Our observations and those of others in California are not unique. Throughout the East, Midwest, and Canada, the benefits of controlling herbaceous vegetation to promote survival and growth of oaks and other naturally and artificially propagated hardwoods are well documented.
The ineffectiveness of aboveground screening at Lopez Lake was surprising. However, the difference in height between protected and unprotected seedlings at Lopez Lake is evidence of attack by small mammals such as rabbits. Statewide, such protection generally has been beneficial, and where grasshoppers are a chronic problem, window screen protection has been highly beneficial to both survival and growth. Where ground squirrels and rabbits have significantly harmed unprotected oak seedlings, plastic screens have proved valuable. In the eastern United States, rodents constitute the chief obstacle to reproducing oaks from seeded acorns.

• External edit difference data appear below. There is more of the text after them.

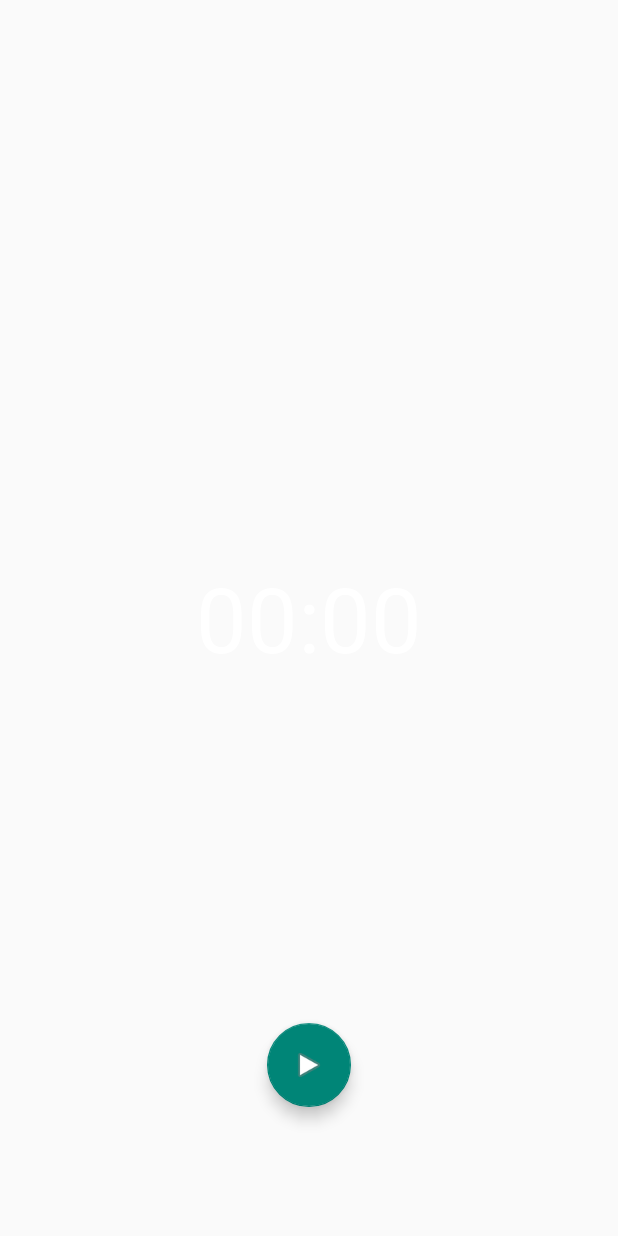
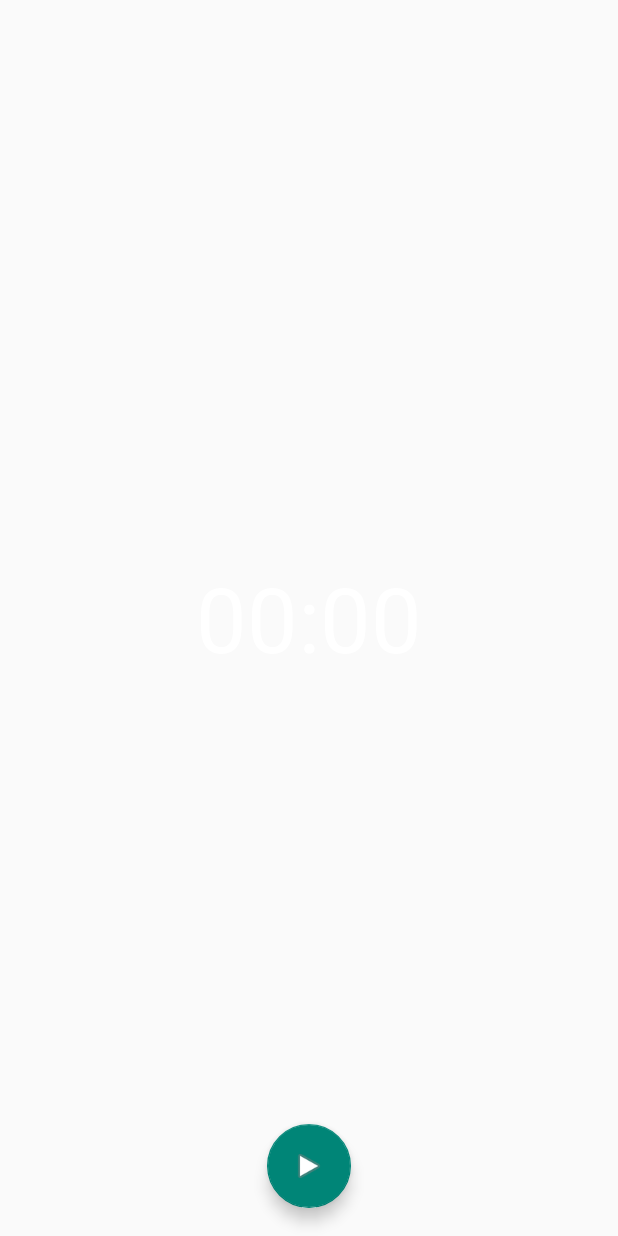
Before and after one commit to gerin98/Alarm, an Android app: the layout slide_layout.xml on its own in the app's theme, with its tools: preview values and no code run, on a phone screen of 412 x 824 dp. Run offline under Robolectric (Android 15) with nearby library versions, the phone set to English and light mode, and no system bars.

Commit message:
updated timer ui

```diff
--- /dev/null
+++ b/app/src/main/res/drawable/circular_progress.xml
@@ -0,0 +1,8 @@
+<?xml version="1.0" encoding="utf-8"?>
+<shape xmlns:android="http://schemas.android.com/apk/res/android">
+    android:useLevel="true"
+    android:innerRadiusRatio="2.3"
+    android:shape="ring"
+    android:thickness="3.8sp" >
+    <solid android:color="@color/sky_blue" />
+</shape>
--- a/app/src/main/res/layout/slide_layout.xml
+++ b/app/src/main/res/layout/slide_layout.xml
@@ -1,6 +1,7 @@
 <?xml version="1.0" encoding="utf-8"?>
 <RelativeLayout xmlns:android="http://schemas.android.com/apk/res/android"
     xmlns:app="http://schemas.android.com/apk/res-auto"
+    xmlns:tools="http://schemas.android.com/tools"
     android:layout_width="match_parent"
     android:layout_height="match_parent">
 
@@ -36,13 +37,17 @@
         <!--android:onClick="resetTimer"-->
         <!--android:layout_toRightOf="@+id/button_start_pause" />-->
 
+    <RelativeLayout
+        android:layout_width="match_parent"
+        android:layout_height="93dp"
+        android:layout_alignParentBottom="true"
+        android:layout_alignParentStart="true">
+
         <android.support.design.widget.FloatingActionButton
             android:id="@+id/button_start_pause"
             android:layout_width="wrap_content"
             android:layout_height="wrap_content"
-        android:layout_alignParentBottom="true"
-        android:layout_centerHorizontal="true"
-        android:layout_marginBottom="86dp"
+            android:layout_centerInParent="true"
             android:clickable="true"
             android:onClick="choose_start_pause"
             app:srcCompat="@android:drawable/ic_media_play" />
@@ -51,24 +56,28 @@
             android:id="@+id/button_reset"
             android:layout_width="wrap_content"
             android:layout_height="wrap_content"
-        android:layout_alignTop="@+id/button_start_pause"
-        android:layout_toEndOf="@+id/text_view_countdown"
+            android:layout_alignParentEnd="true"
+            android:layout_centerVertical="true"
+            android:layout_marginEnd="88dp"
             android:clickable="true"
             android:onClick="resetTimer"
             android:visibility="invisible"
             app:srcCompat="@android:drawable/ic_menu_rotate"
-        android:layout_toRightOf="@+id/text_view_countdown" />
+            tools:ignore="NotSibling"
+            android:layout_alignParentRight="true"
+            android:layout_marginRight="88dp" />
 
         <android.support.design.widget.FloatingActionButton
             android:id="@+id/button_start_pause2"
             android:layout_width="wrap_content"
             android:layout_height="wrap_content"
-        android:layout_alignTop="@+id/button_start_pause"
-        android:layout_centerHorizontal="true"
+            android:layout_centerInParent="true"
             android:clickable="true"
             android:onClick="pauseTimer"
             android:visibility="invisible"
             app:srcCompat="@android:drawable/ic_media_pause" />
 
+    </RelativeLayout>
+
 
 </RelativeLayout>
--- a/build.gradle
+++ b/build.gradle
@@ -17,6 +17,7 @@ buildscript {
 
 allprojects {
     repositories {
+        maven { url "https://jitpack.io" }
         google()
         jcenter()
     }
```
Also changed, not shown: app/src/main/java/com/example/gerin/alarm/MainActivity.java (+10 -3 lines). Lines whose indentation alone changed are shown as unchanged.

The described influences on oak regeneration occur widely in California, but at Lopez Lake loss to gophers is an additional major problem. In a heavily infested site like Lopez Lake, this can mean nearly total destruction of unprotected seedlings, as was observed in the 1989 planting of nursery stock. Considering the investment such plantings represent and the effect gophers can have on restoration efforts, underground screen protection may be a necessity in many plantings. Without this protection, control of or protection from other small mammals and control of weed competition may be of little value.
Oxidation of buried aluminum screen is slow. When the seedlings protected from gophers in the 1989 planting are larger, probably in two more years, some will be sacrificed to assess the possible impact of screens on root development. However, any modification or impairment of growth that may be observed is not expected to outweigh the value of the screens.
In plantings where only aboveground screens protected half the seedlings, the differences in loss between protected and unprotected plants may have been an indication of particular plant characteristics. Protected seedlings may have been more attractive to gophers because they were healthier than unprotected seedlings, but this is speculation.
At Lopez Lake, gopher populations have been variable both in time and space. Nearby oak plantings initiated before those discussed here have suffered less from gopher predation. Initial control efforts using poison bait and targeting a relatively small population permitted most seedlings that survived other environmental effects to outgrow susceptibility to attack.
The gopher problem as it has developed at Lopez Lake represents a situation that exists or has the potential to develop elsewhere. In Madera County, blue oak seedlings growing weed-free with supplemental summer irrigation have been attacked by gophers. In this situation, the water applications can be presumed to have attracted the rodents by improving burrowing conditions.
In all of our work, the concentration of plant material, acorns, and nursery stock in geometric patterns may have contributed to attack; some animals can identify planting patterns and thus learn where to search for planted material as food. Restocking programs that approximate natural distributions of oak should be less vulnerable to detrimental insects and small mammals whose populations often fluctuate in time and space.
Weed competition and rodent damage often are linked. In our studies, the use of deer-proof exclosures and the consequent elimination of livestock grazing allowed uncontrolled herbaceous growth in areas where no weed control was practiced. The habitat thus created encouraged development of populations of meadow voles (Microtus spp.) that, at some sites, seriously threaten oak seedling survival. Qualitative observations suggest not only that control of herbaceous growth discourages the voles, but that over time it also may help control pocket gopher populations by limiting potential food resources over relatively large areas.